→ **Exercise**
Go through the data below line by line and count those containing the word "kaggle". Reply with the count only.

▶

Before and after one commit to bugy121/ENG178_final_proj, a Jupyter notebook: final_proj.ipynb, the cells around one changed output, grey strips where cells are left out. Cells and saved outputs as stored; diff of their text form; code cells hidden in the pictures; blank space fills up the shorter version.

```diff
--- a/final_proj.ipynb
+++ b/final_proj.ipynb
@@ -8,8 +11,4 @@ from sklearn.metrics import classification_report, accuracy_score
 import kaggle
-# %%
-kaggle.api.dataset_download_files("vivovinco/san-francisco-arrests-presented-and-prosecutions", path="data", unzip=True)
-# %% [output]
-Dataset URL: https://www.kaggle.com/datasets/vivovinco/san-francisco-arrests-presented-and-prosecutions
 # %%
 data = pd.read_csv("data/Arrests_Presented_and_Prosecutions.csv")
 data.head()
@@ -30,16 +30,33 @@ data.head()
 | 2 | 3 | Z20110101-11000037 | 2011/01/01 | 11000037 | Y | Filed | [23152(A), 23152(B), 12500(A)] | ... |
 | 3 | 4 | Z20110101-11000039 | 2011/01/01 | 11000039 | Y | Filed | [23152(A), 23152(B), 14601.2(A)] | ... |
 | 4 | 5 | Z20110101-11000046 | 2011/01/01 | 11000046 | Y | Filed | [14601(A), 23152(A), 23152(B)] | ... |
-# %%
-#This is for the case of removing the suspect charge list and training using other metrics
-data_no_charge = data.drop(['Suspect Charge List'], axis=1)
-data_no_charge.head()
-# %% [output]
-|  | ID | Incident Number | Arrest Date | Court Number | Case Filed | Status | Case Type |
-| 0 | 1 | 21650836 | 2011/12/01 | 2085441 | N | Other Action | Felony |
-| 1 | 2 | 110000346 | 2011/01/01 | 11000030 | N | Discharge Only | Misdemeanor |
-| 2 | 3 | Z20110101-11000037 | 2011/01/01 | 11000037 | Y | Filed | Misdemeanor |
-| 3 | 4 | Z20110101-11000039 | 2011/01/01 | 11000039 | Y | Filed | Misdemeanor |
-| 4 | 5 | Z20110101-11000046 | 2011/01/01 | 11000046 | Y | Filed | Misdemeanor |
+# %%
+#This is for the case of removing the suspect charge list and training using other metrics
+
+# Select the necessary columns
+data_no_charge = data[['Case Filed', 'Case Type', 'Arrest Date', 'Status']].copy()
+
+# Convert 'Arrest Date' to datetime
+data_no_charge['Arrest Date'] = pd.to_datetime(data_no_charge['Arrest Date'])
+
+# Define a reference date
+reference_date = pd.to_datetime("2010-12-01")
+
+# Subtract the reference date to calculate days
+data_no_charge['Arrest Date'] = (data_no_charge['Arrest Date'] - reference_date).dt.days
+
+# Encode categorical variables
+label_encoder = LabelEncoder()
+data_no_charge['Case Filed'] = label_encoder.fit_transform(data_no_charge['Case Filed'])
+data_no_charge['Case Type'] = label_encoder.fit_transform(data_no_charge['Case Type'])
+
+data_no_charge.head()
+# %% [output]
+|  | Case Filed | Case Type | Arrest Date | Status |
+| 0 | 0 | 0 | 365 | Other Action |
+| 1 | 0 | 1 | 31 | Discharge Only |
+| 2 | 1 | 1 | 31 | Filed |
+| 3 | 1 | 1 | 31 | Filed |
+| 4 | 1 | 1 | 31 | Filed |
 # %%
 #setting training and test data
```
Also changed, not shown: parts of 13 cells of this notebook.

◀

→ **Solution to the exercise**
3